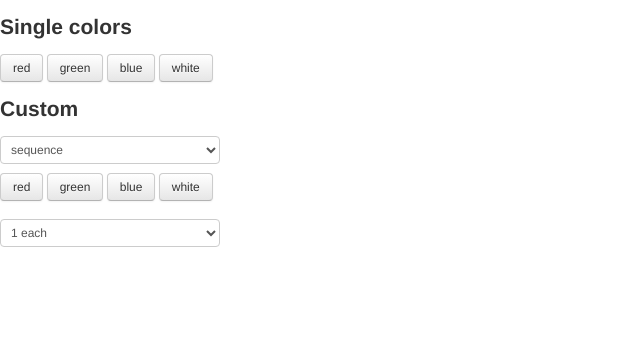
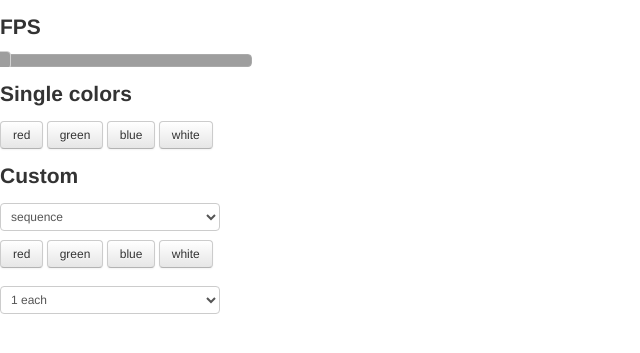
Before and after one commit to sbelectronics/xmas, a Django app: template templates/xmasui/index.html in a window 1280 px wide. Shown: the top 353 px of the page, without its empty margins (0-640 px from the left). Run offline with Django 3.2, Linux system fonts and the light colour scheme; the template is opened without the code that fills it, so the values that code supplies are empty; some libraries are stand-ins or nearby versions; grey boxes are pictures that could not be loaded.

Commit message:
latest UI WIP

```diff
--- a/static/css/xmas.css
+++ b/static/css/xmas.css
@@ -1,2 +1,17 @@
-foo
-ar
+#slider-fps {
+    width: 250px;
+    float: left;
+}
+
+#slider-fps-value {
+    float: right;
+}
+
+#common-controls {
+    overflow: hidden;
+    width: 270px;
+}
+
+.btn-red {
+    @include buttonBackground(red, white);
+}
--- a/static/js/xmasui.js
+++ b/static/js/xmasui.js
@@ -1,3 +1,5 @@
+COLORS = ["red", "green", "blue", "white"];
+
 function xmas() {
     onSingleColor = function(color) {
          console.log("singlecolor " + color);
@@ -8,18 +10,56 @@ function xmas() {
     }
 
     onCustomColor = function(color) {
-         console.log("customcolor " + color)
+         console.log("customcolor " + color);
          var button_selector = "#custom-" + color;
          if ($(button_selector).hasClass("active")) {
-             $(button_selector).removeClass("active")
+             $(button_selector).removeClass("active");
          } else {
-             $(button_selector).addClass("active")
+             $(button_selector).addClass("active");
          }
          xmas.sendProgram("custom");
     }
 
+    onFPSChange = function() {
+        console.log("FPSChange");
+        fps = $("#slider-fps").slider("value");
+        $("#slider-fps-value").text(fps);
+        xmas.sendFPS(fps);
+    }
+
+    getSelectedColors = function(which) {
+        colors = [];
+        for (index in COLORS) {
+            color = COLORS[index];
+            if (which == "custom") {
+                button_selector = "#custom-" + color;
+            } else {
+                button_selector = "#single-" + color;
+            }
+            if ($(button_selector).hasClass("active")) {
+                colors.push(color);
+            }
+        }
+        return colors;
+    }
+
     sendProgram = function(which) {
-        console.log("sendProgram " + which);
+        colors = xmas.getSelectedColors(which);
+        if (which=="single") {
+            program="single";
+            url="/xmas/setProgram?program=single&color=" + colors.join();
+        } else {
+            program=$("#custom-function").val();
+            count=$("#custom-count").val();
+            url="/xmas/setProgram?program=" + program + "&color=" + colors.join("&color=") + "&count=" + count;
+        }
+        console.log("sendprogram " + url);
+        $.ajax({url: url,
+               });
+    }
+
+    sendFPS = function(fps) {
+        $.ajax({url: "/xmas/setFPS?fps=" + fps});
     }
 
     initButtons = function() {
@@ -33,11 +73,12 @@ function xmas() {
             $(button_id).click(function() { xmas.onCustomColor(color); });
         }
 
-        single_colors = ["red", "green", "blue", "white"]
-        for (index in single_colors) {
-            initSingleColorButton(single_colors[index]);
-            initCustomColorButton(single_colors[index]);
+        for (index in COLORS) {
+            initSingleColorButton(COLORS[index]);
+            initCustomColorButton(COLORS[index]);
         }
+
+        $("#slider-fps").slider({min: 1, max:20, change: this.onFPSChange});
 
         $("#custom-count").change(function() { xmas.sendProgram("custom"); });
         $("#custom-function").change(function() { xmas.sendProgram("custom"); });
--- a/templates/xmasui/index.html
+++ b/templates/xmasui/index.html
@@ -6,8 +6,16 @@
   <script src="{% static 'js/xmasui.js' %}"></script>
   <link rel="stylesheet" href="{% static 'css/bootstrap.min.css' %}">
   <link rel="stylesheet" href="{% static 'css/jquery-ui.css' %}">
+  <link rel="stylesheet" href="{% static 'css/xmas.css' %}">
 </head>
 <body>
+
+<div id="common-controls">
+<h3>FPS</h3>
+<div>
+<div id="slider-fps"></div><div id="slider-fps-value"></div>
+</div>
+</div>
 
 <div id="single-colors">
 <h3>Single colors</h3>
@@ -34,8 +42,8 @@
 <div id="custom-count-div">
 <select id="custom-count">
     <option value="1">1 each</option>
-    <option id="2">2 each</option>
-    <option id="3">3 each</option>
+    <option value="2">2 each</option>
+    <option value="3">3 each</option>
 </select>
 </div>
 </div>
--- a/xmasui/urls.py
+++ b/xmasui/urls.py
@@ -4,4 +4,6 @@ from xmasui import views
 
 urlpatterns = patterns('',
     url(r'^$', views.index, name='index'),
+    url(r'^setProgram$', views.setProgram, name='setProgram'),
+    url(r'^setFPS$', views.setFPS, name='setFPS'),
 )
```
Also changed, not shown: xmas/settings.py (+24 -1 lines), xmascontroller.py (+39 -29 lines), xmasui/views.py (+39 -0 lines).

...

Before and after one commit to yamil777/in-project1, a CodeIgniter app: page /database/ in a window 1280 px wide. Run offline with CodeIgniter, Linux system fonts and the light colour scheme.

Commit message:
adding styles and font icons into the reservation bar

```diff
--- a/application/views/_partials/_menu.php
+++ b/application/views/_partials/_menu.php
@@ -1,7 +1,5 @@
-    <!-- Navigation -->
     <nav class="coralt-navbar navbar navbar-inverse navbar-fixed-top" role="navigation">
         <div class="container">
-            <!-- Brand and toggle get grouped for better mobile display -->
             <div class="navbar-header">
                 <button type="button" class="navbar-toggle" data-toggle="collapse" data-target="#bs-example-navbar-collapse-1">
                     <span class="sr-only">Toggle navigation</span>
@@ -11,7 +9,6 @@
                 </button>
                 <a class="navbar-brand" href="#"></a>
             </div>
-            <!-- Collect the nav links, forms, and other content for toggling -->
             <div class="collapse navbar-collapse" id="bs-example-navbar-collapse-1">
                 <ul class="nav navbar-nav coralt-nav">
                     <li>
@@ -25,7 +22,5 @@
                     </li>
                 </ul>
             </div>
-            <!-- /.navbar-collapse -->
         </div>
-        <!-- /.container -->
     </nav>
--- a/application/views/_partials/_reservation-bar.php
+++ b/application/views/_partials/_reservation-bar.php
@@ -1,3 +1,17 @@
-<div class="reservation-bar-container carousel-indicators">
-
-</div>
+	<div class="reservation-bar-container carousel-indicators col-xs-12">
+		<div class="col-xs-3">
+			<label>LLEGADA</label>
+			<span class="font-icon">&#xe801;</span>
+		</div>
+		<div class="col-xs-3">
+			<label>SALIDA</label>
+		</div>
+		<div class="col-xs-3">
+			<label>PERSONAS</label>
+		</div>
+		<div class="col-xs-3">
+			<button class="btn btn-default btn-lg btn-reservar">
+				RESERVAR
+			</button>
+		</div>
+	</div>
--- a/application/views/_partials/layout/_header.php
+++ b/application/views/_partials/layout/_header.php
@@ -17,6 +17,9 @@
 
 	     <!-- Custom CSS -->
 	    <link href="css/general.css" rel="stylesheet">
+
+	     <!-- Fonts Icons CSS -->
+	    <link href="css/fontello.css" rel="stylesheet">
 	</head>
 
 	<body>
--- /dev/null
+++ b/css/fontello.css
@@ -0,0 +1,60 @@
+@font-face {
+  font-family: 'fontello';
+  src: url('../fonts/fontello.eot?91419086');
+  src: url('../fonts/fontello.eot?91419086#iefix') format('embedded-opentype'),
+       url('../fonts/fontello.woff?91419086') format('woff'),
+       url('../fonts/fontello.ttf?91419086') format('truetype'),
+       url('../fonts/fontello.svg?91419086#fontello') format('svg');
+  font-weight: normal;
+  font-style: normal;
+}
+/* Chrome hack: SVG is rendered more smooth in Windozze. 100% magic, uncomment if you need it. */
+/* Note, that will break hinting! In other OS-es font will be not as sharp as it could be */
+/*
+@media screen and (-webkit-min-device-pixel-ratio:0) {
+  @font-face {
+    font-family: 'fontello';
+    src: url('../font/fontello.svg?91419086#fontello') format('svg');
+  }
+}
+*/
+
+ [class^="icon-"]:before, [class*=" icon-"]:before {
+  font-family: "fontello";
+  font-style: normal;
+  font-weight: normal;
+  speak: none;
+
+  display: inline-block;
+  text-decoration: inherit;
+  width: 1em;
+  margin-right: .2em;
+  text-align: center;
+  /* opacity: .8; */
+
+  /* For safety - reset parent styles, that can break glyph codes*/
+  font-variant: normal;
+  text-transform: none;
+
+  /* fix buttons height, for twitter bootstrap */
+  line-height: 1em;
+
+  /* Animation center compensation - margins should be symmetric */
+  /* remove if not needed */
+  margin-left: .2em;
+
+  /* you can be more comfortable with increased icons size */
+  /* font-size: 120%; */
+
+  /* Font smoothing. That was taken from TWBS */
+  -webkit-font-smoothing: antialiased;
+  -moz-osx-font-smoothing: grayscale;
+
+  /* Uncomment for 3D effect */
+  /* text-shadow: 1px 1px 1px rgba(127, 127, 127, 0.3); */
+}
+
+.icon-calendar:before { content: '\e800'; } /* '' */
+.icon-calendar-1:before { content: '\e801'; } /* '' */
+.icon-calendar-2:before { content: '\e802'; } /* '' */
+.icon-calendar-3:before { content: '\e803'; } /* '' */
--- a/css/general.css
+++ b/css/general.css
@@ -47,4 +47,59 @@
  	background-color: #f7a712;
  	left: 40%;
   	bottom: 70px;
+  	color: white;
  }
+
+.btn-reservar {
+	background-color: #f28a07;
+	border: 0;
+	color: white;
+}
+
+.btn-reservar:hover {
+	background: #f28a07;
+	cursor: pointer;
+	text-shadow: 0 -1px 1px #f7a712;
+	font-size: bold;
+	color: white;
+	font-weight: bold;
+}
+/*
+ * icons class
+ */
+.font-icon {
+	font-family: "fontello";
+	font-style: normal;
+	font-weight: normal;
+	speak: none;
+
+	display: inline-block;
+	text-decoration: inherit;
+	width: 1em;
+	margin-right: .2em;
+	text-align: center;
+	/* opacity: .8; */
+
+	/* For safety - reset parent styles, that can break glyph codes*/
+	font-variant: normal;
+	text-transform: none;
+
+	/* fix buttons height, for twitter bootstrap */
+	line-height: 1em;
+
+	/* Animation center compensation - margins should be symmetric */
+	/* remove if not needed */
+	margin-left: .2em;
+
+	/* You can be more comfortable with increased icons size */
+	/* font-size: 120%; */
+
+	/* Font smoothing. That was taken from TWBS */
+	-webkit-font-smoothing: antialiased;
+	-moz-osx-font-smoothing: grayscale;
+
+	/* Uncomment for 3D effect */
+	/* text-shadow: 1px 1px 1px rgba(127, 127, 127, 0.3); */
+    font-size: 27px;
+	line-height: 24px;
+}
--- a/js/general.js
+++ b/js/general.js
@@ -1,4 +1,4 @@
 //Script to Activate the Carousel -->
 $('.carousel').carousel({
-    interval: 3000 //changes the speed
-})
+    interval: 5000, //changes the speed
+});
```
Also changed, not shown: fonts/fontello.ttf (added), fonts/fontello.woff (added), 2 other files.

WHAT IS NEEDED: Copy every line of the material above in which the string "setFPS" can be found.

FINAL ANSWER:
+        $.ajax({url: "/xmas/setFPS?fps=" + fps});
+    url(r'^setFPS$', views.setFPS, name='setFPS'),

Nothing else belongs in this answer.